Today is the 53rd anniversary of one of the best days of my life. My brother Bob was born this day, and as you can see from this early picture of us, he immediately removed all the pressure for me to be the cute one in the family.
I was nearly eight years older than him so in the first few years I was more often a baby sitter than a buddy. And later I missed all of his high school years, having moved out and started my own family long before then. It is a real joy for me that despite all that we have become very close friends as adults.
Bob was almost the opposite of me as a kid. He was an incredibly natural athlete, whereas I was - and am - not. Bob excelled in baseball and basketball. I feel proud when I walk a full block without stumbling.
But DNA always ends up showing through and we do share more or less the same hairline and sense of humor. In fact, I do not believe I laugh as much or as hard as I do when he and I are together.
Bob's a hard worker, a great father and in recent years has been a fabulous son, helping my folks in so many ways while their other son sits writing blogs half a world away. But this is a post celebrating his birthday, not a homegrown episode of "This Is Your Life". So let me wrap it up with one of my favorite memories.
I was 17 at the time, and he was 9. I was big. He was whatever size a 9-year-old is. When my parents went out, I was the default babysitter. But unlike somewhat more sedate nannies, the sound of their car leaving the driveway was often the starting whistle for a game of Buttons Ball.

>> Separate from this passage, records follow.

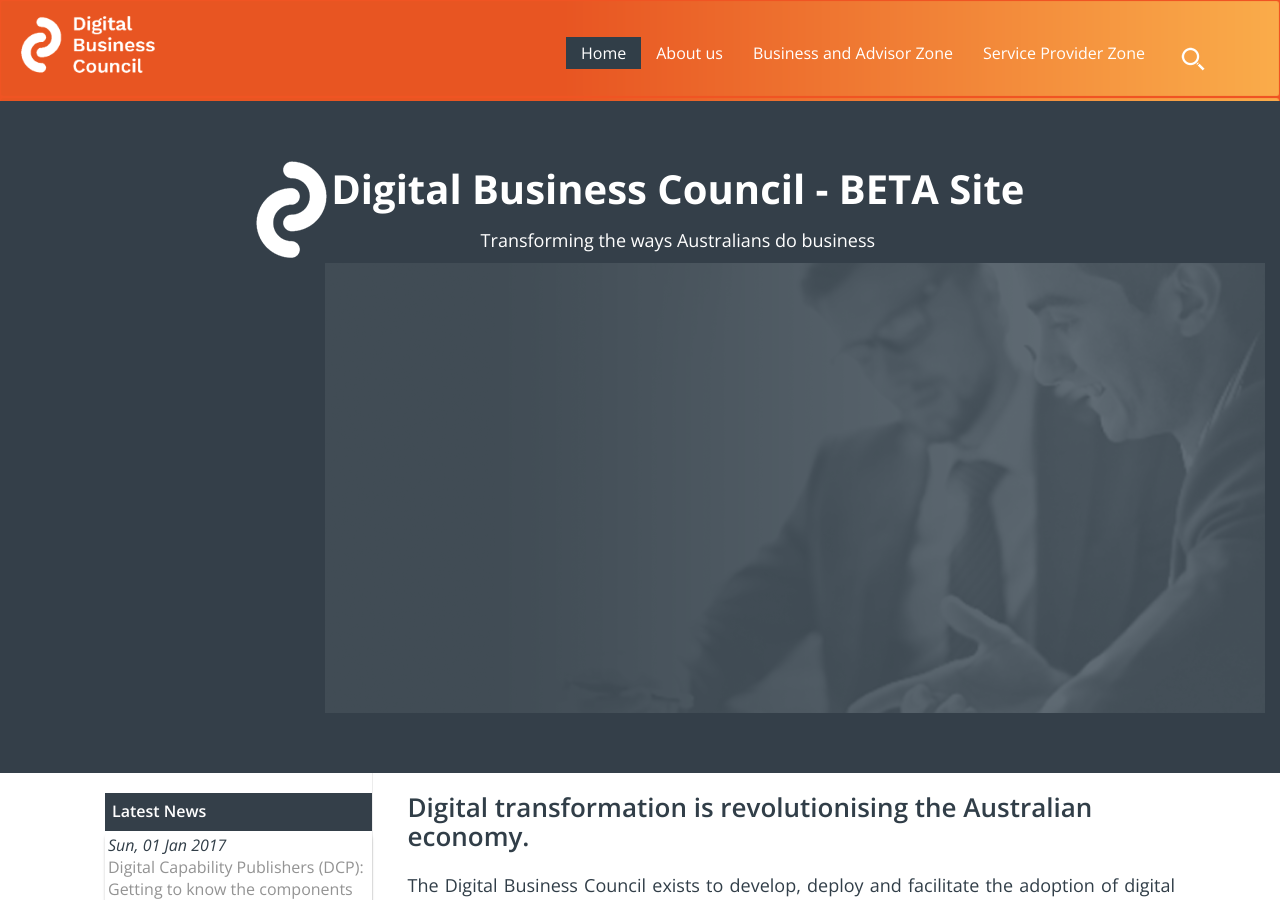
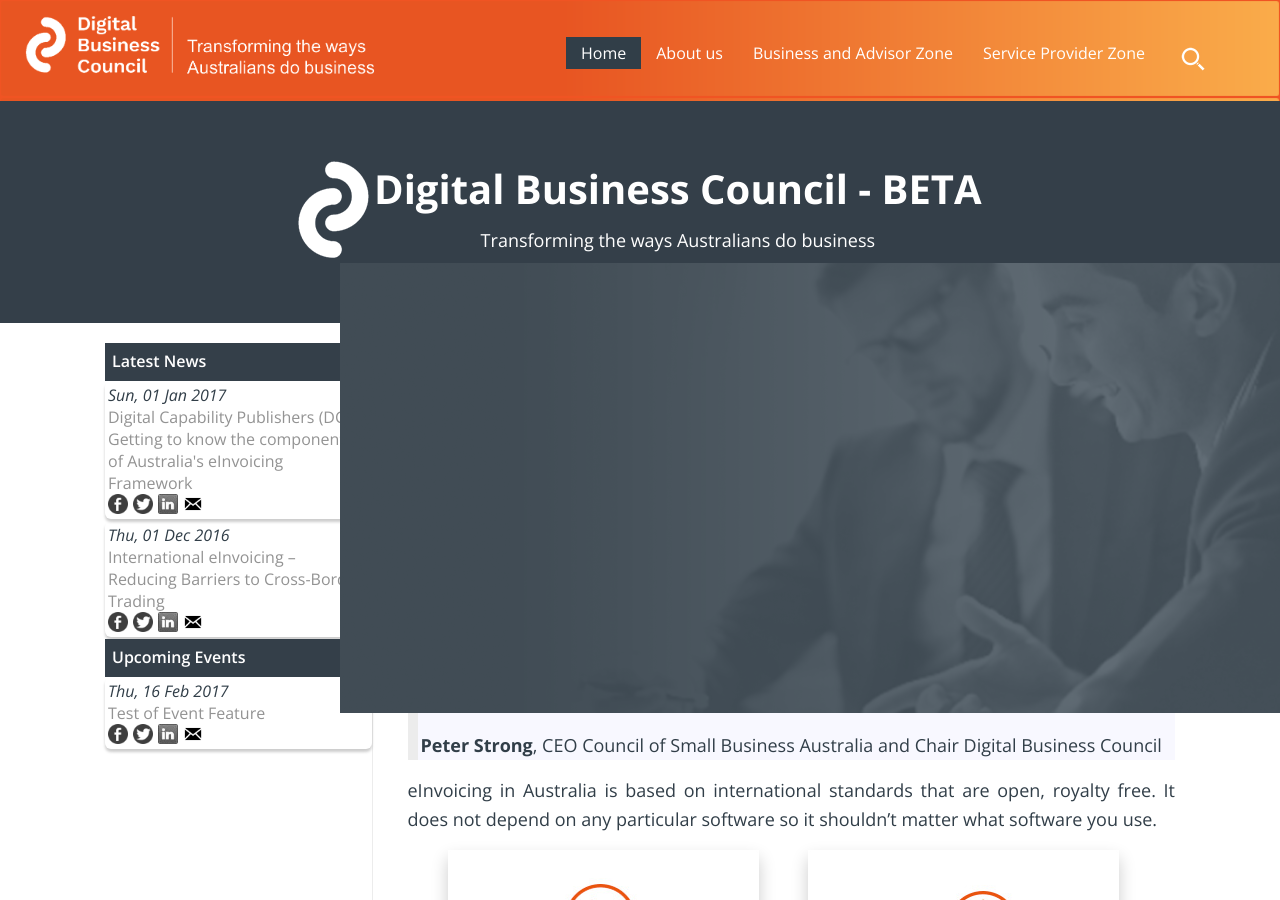
Before and after one commit to Digital-Business-Council/Digital-Business-Council.github.io, a Jekyll site: the page built from index.md, in a window 1280 px wide and 900 px high. Built offline with Jekyll 4.4.1, drawn with Linux system fonts in a browser that asks for light colours; our own code applies the rules of GitHub Pages for plain Markdown files.

Commit message:
Update header.html

```diff
--- a/_includes/header.html
+++ b/_includes/header.html
@@ -9,7 +9,7 @@
                     {% include header-menu.html %}
                 </div>
             </div>
-            <a href="/" class="logo"><img src="/images/logo-transparent.png" alt="Digital Business Council Logo" style="float: left;"></a>
+            <a href="/" class="logo"><img src="/images/Logo-tag-transparent.png" alt="Digital Business Council Logo" style="float: left;"></a>
 
 	    {% include header-menu.html %}
             {% include search-bar.html %}
@@ -19,10 +19,12 @@
         <div class="wrapper">
             <img src="/images/logo.png" alt="Digital Business Council Logo">
             <div class="header-text-box">
-                <div class="header-name">Digital Business Council - BETA Site</div>
+                <div class="header-name">Digital Business Council - BETA</div>
                 <div class="header-tagline">Transforming the ways Australians do business</div>
             </div>
-	    <img src="/images/people-overlay.png" style="float: right;">
+	    <div class="header-people-overlay">
+	    	<img src="/images/people-overlay.png" style="position:absolute; right:0px;">
+            </div>
         </div>
     </div>
 </header>
```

Buttons was our chihuahua. Typical of the breed she was dumb and aggressive. Buttons Ball was a pretty simple game. One of us would take Buttons' toy ball and have to hold onto it for, if memory serves me right, a count of 10. It was the job of the other guy to do whatever he could to wrestle the ball out of his opponent's hand and begin the ten count himself. No punching or kicking, but no Marquis of Queensbury rules, either.
Wait, you're saying. You were a fully grown 17-year-old, and he was a little 9-year-old. Well, that's true but the matches were usually quite even. That's partly because Bob was tough, strong and agile. And I wasn't. But mostly it was because Buttons was also playing.
This dog the size of a large rat was ferocious when we held her ball and she wanted it. She would yelp and growl, and when she saw even a bit of the ball she would scratch madly at your hand as she growled, trying to grab the ball in her teeth.
So you need to picture me as Big Guy desperately clutching the ball, while little guy is doing his best to bend my fingers back past breaking point, and all the while the yappy rat dog was baring her teeth and clawing at the skin on my hands.
It was a great game. We couldn't wait for the folks to leave. I don't remember much about the outcome of the Buttons Ball matches, but I do recall one of my friends at high school looking at me oddly when he asked why I had all these welts on the back of my hands and I told him I had babysat my brother the night before.
Happy birthday, Bob.